*** Opening of RECORDS FOR THE EXERCISE ***

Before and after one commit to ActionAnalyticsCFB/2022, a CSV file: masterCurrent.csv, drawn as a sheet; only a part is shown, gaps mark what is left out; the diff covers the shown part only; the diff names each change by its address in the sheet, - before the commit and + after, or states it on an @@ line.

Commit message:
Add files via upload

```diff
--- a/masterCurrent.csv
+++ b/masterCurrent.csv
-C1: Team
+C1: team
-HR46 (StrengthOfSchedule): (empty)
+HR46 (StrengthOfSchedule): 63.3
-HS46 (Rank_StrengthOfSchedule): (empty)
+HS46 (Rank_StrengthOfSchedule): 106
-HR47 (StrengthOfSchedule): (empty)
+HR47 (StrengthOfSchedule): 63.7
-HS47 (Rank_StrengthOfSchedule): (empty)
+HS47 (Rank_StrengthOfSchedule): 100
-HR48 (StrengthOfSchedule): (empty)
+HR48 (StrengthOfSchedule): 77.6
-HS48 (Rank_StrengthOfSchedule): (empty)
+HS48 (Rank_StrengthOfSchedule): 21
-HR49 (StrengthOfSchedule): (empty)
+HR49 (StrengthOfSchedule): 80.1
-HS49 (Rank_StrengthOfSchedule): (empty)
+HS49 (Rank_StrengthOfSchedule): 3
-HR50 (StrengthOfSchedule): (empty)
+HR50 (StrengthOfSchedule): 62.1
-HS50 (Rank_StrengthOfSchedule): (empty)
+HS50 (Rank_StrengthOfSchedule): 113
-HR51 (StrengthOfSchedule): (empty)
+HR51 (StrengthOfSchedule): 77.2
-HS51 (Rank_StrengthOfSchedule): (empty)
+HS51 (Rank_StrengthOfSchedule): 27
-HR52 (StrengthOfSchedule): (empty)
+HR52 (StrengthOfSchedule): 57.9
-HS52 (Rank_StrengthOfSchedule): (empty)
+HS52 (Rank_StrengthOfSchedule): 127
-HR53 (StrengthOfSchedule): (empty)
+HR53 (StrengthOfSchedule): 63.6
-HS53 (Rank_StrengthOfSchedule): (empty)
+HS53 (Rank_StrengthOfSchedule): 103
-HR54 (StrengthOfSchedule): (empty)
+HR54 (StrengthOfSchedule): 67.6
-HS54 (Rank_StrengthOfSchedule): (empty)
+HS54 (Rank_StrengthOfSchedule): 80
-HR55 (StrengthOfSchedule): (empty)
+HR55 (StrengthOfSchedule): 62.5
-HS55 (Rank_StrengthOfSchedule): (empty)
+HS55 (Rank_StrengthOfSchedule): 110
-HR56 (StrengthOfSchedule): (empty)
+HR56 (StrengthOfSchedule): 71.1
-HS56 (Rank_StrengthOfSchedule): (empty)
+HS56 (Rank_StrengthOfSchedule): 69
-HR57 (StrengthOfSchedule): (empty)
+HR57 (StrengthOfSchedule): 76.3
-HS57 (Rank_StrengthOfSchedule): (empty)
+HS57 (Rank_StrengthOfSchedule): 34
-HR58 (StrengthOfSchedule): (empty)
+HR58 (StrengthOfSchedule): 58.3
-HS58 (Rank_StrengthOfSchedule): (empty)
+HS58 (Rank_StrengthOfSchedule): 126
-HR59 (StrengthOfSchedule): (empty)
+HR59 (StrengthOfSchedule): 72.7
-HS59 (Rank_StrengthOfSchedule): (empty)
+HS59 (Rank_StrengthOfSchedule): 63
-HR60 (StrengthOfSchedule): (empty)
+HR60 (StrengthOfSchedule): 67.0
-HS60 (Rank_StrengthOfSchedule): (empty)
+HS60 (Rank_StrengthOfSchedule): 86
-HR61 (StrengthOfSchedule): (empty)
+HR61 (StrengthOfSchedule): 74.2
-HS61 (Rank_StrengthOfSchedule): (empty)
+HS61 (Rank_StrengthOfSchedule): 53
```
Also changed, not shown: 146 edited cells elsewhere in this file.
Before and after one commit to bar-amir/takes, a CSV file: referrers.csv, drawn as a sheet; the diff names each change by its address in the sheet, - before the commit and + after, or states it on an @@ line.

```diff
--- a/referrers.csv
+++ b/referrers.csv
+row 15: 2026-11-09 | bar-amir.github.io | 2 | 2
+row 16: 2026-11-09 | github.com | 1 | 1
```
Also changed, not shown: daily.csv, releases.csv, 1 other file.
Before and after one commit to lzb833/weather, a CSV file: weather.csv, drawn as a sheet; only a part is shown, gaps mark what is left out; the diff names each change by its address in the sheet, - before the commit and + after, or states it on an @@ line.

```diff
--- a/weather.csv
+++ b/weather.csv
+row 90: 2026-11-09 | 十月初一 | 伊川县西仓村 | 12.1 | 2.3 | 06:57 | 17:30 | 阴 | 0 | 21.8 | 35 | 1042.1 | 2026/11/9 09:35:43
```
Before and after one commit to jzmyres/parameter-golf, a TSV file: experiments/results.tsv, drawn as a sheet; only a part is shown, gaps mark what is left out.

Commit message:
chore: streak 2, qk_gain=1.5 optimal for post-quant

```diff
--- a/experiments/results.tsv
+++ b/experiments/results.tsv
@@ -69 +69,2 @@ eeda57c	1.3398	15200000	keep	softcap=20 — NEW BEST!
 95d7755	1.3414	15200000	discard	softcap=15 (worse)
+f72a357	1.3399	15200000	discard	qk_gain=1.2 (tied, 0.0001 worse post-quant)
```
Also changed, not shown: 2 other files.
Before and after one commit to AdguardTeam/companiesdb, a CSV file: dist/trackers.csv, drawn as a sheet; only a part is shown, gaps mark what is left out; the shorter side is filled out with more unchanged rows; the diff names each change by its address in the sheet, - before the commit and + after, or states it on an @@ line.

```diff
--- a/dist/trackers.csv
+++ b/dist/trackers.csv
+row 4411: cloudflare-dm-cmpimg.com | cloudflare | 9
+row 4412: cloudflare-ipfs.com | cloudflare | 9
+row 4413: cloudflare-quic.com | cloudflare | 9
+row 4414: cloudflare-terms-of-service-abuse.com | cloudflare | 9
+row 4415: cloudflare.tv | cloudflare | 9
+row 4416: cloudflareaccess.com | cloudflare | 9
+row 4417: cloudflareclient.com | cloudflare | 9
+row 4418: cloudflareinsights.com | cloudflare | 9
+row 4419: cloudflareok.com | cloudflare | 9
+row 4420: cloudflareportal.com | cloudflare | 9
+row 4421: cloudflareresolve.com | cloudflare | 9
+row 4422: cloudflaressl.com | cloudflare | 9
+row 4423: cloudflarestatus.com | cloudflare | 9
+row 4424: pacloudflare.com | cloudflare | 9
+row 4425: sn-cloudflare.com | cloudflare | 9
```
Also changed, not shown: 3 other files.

*** Close of RECORDS FOR THE EXERCISE ***

• INSTRUCTIONS TO FOLLOW: A bare number is required: the count of lines above with the string "after".

• ANSWER SECTION: 5